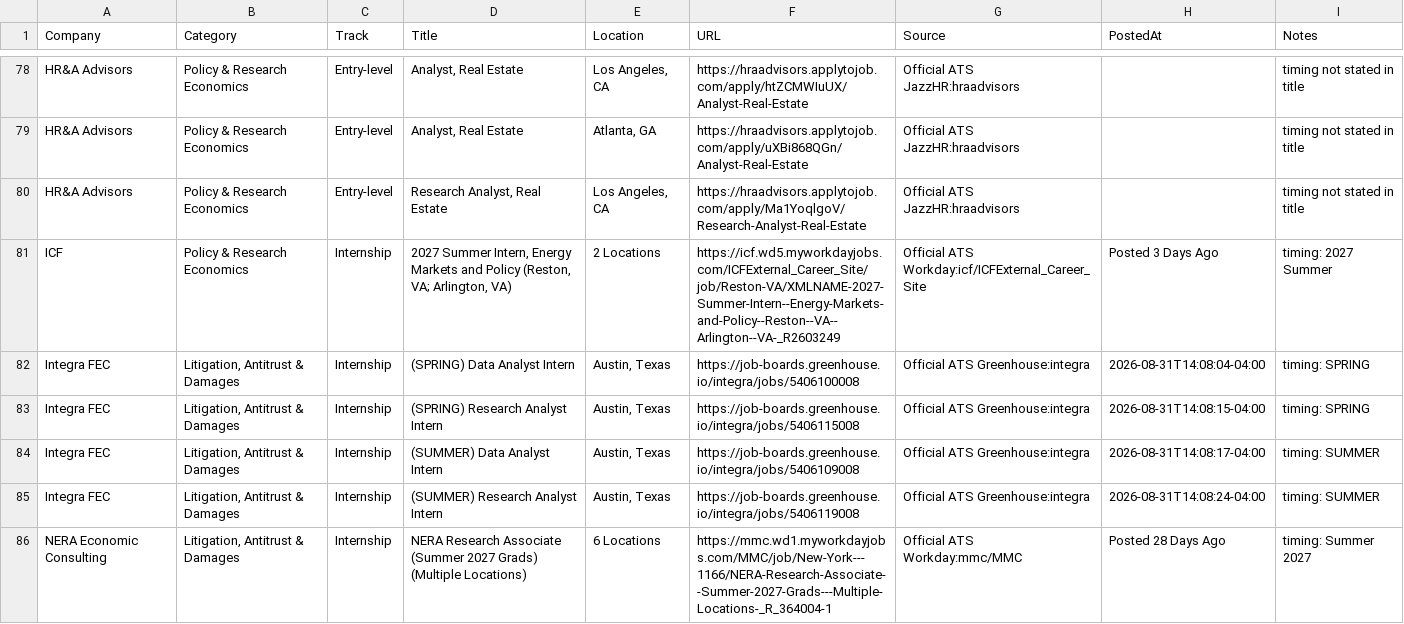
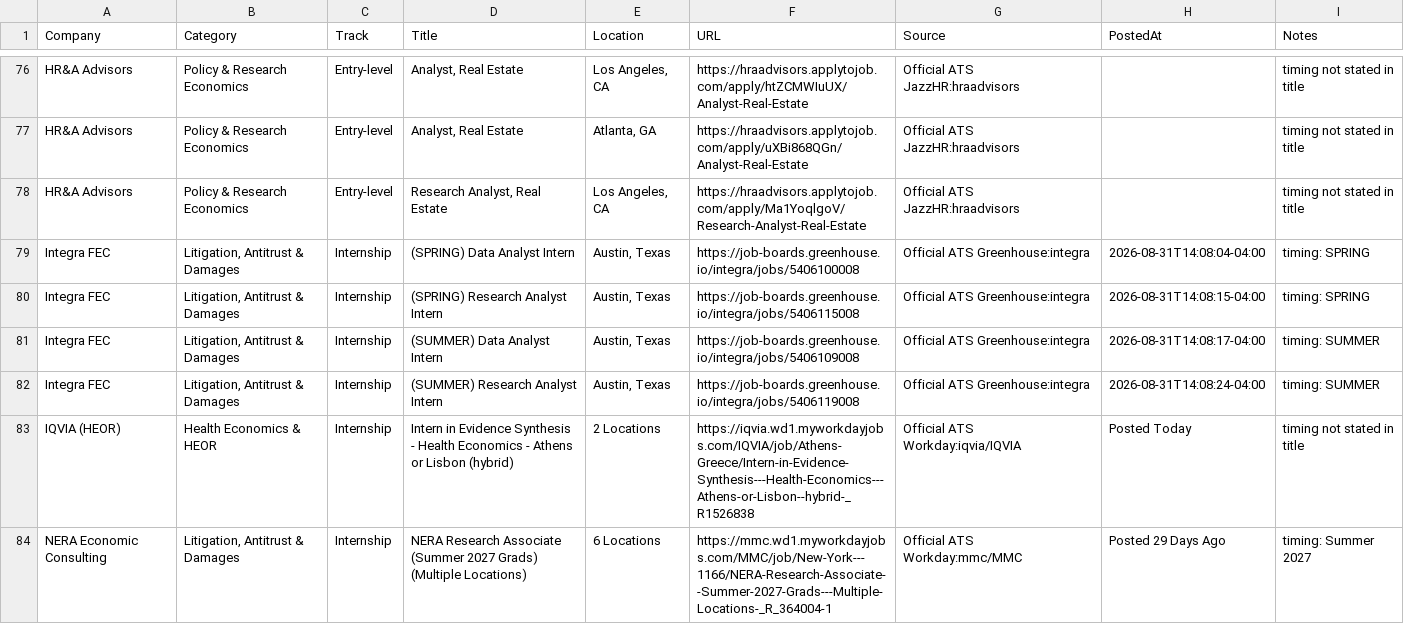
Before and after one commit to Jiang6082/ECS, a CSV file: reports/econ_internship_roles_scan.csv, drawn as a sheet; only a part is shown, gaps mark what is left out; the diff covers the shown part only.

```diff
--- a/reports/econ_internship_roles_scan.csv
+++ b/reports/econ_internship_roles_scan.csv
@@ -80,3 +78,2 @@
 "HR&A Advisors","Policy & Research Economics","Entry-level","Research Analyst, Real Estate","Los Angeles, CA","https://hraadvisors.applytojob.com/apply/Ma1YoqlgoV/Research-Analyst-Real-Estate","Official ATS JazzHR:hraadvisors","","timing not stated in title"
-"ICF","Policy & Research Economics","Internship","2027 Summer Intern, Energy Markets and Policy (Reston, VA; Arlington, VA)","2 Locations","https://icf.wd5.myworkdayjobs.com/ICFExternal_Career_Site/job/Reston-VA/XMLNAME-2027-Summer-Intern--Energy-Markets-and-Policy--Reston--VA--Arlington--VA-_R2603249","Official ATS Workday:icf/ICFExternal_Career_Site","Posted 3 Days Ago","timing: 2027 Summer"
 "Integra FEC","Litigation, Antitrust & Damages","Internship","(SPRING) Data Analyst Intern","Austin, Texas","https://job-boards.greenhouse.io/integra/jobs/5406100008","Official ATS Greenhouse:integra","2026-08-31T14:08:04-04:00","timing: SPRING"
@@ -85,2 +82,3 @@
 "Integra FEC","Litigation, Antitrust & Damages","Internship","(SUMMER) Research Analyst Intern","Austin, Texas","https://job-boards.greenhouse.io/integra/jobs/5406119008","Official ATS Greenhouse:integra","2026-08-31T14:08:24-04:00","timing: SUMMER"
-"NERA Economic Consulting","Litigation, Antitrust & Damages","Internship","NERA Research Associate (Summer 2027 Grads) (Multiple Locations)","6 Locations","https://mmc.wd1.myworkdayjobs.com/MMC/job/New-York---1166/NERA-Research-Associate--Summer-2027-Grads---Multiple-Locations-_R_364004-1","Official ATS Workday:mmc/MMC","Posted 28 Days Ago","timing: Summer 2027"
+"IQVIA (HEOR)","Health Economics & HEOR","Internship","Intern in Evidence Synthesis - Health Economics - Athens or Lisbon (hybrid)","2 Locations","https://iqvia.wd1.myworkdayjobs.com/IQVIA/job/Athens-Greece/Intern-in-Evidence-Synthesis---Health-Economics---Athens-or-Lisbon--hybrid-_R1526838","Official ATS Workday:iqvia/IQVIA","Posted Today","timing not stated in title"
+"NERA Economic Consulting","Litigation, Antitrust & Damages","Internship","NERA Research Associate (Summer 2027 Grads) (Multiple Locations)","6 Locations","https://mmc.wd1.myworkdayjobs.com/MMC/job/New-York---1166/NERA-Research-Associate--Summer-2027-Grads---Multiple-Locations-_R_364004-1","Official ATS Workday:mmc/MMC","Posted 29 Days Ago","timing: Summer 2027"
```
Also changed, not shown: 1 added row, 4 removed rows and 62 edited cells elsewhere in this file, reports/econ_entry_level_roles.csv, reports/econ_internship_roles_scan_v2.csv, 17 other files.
════════════════
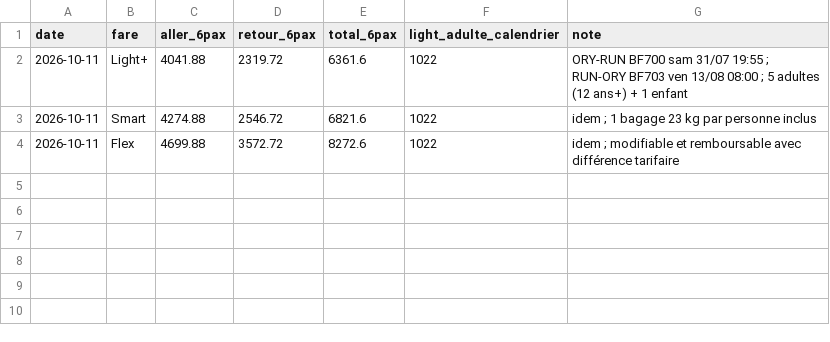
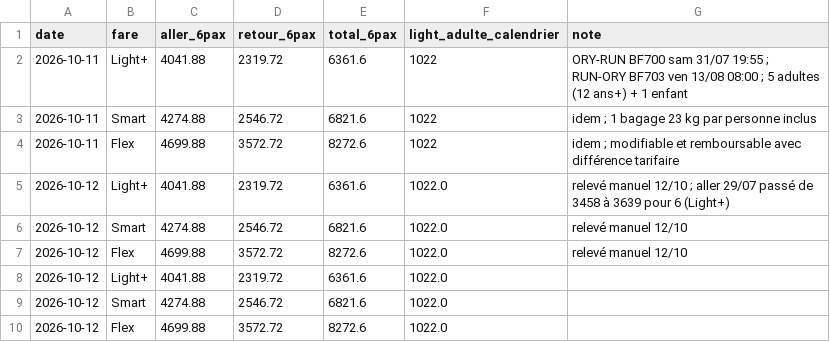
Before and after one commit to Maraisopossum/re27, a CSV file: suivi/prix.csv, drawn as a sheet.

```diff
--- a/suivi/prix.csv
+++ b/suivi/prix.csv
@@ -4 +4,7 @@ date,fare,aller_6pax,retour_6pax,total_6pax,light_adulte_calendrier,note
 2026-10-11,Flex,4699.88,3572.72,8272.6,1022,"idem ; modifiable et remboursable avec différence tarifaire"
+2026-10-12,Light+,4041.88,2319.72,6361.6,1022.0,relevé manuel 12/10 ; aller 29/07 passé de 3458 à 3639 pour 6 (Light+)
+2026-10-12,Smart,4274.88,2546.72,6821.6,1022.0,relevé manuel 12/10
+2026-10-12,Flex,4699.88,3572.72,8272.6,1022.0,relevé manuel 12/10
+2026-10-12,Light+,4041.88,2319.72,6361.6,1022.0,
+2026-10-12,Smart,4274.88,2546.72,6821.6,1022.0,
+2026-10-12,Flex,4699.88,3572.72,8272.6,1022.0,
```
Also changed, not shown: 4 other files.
════════════════
EXERCISE AIM — Reproduce all lines from the records above that include the word "integra".

EXERCISE RESULT —
 "Integra FEC","Litigation, Antitrust & Damages","Internship","(SPRING) Data Analyst Intern","Austin, Texas","https://job-boards.greenhouse.io/integra/jobs/5406100008","Official ATS Greenhouse:integra","2026-08-31T14:08:04-04:00","timing: SPRING"
 "Integra FEC","Litigation, Antitrust & Damages","Internship","(SUMMER) Research Analyst Intern","Austin, Texas","https://job-boards.greenhouse.io/integra/jobs/5406119008","Official ATS Greenhouse:integra","2026-08-31T14:08:24-04:00","timing: SUMMER"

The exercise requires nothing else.